• Exercise data:
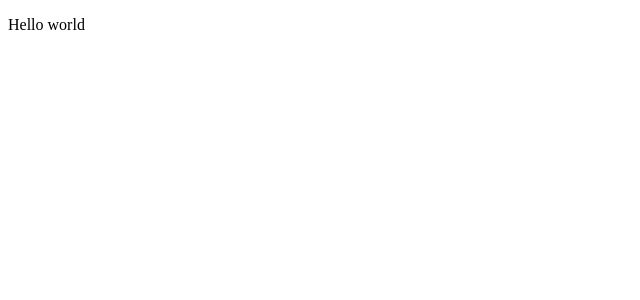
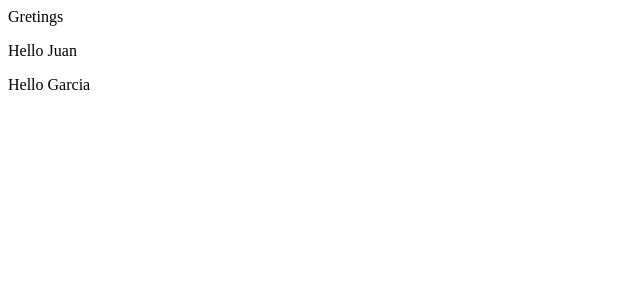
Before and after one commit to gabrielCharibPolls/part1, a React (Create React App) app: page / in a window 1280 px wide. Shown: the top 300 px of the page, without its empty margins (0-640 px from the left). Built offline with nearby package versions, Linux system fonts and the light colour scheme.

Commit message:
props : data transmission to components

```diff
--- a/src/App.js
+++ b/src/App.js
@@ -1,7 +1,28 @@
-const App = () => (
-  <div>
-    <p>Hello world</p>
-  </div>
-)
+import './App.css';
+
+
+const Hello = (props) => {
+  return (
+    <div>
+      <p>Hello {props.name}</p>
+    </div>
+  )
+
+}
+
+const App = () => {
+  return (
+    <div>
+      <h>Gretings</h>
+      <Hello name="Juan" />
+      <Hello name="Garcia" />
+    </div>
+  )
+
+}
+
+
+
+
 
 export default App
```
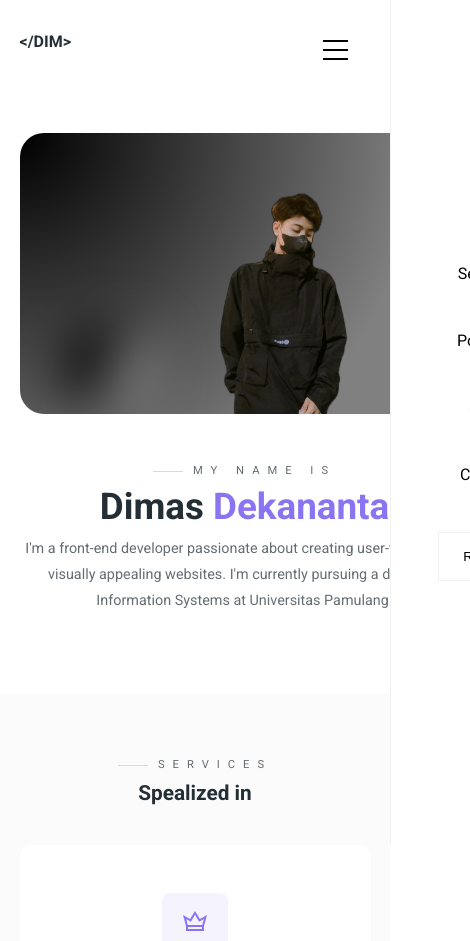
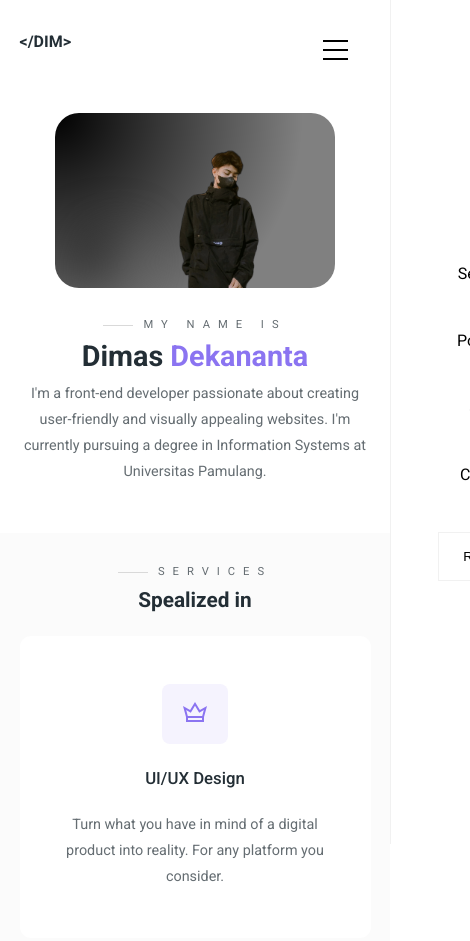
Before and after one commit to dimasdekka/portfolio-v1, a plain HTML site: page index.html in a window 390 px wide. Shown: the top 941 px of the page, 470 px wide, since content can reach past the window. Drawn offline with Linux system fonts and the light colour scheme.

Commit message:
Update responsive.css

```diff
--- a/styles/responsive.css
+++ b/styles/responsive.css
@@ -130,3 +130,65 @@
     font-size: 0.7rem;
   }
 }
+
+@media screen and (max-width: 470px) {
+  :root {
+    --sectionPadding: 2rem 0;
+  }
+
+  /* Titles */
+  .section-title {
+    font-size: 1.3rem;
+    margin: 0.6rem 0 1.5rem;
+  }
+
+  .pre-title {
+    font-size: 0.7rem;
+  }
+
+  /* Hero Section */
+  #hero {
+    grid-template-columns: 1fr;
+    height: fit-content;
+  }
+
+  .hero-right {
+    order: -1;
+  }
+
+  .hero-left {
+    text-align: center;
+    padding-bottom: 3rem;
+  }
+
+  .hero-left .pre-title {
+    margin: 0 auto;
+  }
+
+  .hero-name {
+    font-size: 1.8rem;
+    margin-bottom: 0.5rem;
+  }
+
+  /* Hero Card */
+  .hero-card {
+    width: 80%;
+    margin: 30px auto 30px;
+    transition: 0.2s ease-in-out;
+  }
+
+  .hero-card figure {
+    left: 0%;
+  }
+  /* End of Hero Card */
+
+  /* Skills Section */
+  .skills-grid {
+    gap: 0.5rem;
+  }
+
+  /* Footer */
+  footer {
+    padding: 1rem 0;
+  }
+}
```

==

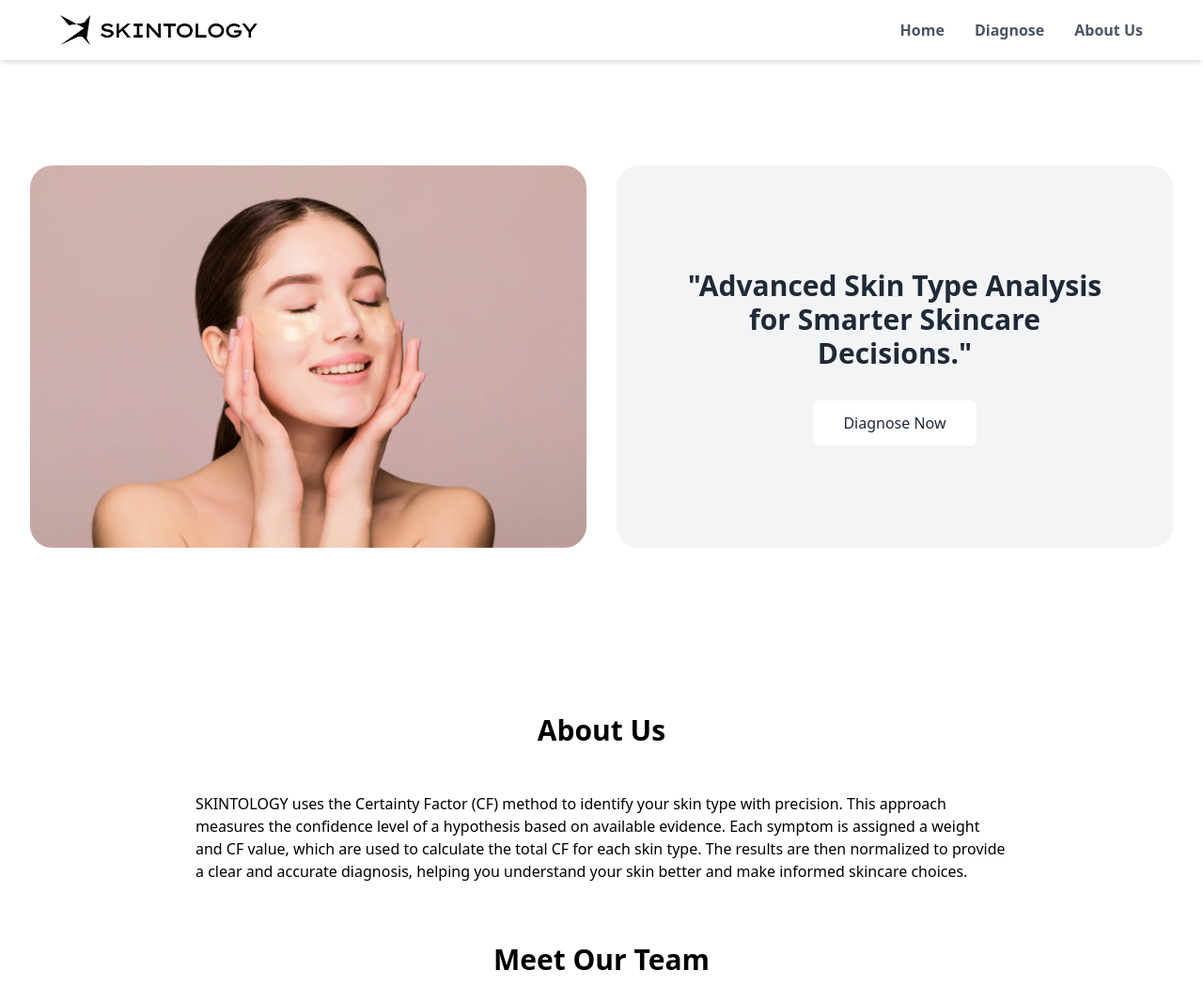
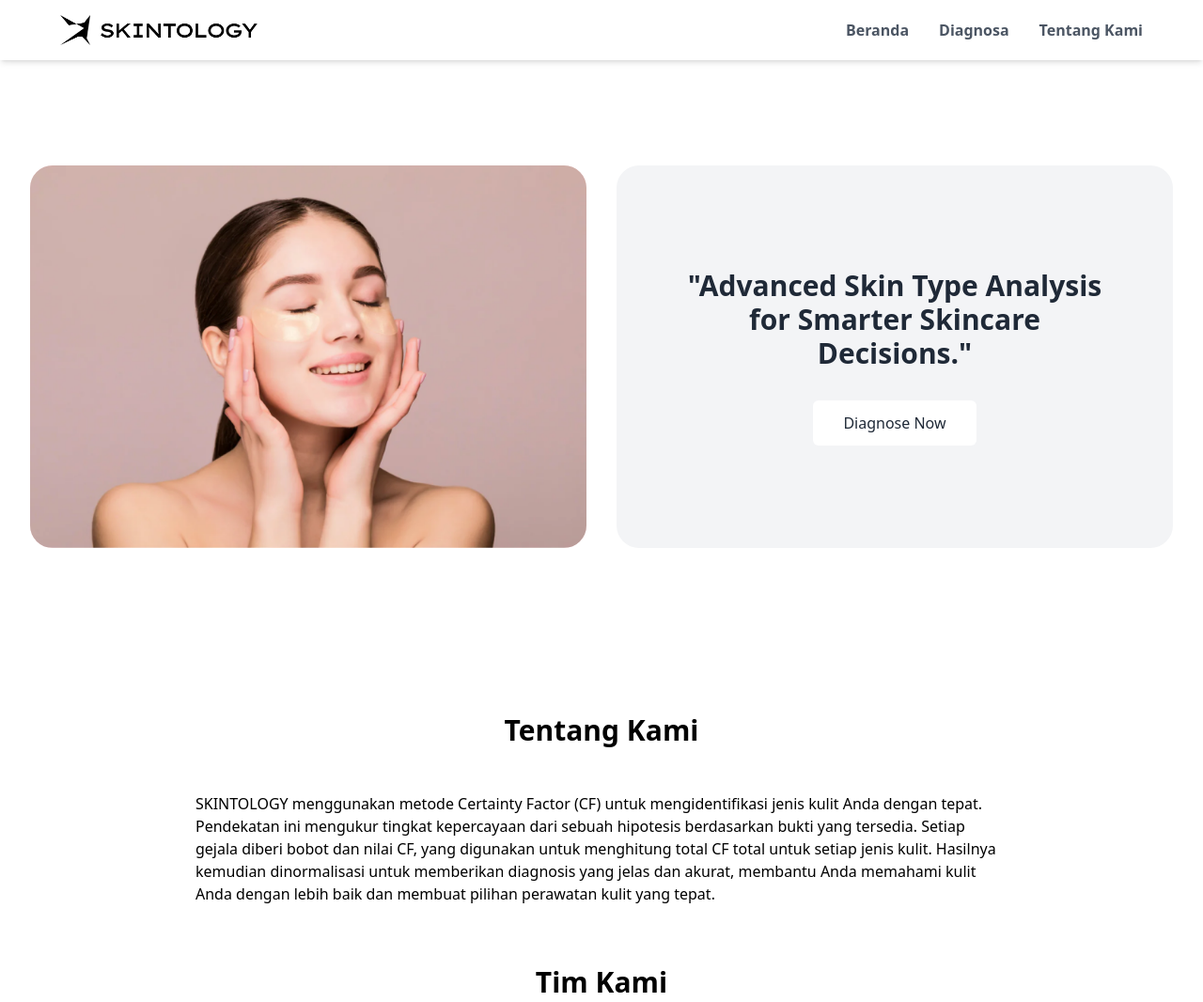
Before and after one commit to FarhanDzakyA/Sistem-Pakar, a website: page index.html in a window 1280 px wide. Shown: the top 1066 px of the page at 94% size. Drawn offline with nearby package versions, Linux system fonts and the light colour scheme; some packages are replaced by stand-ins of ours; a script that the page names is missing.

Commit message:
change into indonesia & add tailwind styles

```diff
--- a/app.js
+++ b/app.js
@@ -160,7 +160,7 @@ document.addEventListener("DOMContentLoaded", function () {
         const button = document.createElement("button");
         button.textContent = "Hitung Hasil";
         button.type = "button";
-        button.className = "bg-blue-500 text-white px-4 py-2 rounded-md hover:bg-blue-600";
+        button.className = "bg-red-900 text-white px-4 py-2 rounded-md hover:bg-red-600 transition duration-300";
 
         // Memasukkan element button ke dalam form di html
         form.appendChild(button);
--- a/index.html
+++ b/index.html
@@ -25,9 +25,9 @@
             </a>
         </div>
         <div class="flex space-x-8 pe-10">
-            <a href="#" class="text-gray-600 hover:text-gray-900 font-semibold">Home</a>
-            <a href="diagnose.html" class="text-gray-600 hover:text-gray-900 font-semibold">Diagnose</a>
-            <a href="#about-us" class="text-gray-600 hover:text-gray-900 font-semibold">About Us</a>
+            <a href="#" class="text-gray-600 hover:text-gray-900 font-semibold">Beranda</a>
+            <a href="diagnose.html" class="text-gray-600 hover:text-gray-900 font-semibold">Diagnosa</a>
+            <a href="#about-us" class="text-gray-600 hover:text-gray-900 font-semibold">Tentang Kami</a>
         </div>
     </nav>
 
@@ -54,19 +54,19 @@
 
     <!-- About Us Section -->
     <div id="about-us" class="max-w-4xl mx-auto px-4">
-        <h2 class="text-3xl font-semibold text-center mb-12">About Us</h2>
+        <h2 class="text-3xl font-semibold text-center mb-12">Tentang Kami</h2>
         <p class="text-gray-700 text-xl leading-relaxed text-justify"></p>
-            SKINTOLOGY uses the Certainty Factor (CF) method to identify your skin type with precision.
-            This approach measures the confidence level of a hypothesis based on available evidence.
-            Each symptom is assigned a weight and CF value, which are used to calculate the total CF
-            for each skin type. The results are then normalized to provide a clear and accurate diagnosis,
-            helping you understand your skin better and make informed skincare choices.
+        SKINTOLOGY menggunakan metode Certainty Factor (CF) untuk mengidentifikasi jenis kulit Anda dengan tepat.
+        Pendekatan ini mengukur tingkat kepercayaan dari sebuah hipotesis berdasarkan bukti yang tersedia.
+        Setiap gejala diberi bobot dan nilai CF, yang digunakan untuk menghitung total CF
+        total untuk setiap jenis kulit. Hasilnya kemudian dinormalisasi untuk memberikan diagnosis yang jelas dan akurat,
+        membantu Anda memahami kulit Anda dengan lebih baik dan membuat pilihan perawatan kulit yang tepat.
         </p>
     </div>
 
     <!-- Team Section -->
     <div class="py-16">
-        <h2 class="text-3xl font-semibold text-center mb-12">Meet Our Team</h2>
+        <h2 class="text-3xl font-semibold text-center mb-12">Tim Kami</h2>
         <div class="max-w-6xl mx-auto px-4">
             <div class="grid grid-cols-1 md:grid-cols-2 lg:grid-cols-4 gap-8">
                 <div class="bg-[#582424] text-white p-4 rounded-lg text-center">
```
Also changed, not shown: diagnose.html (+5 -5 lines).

• Directions for this task: What is needed here is one number: how many lines of the entries hold the string "untuk".

• Exercise response: 3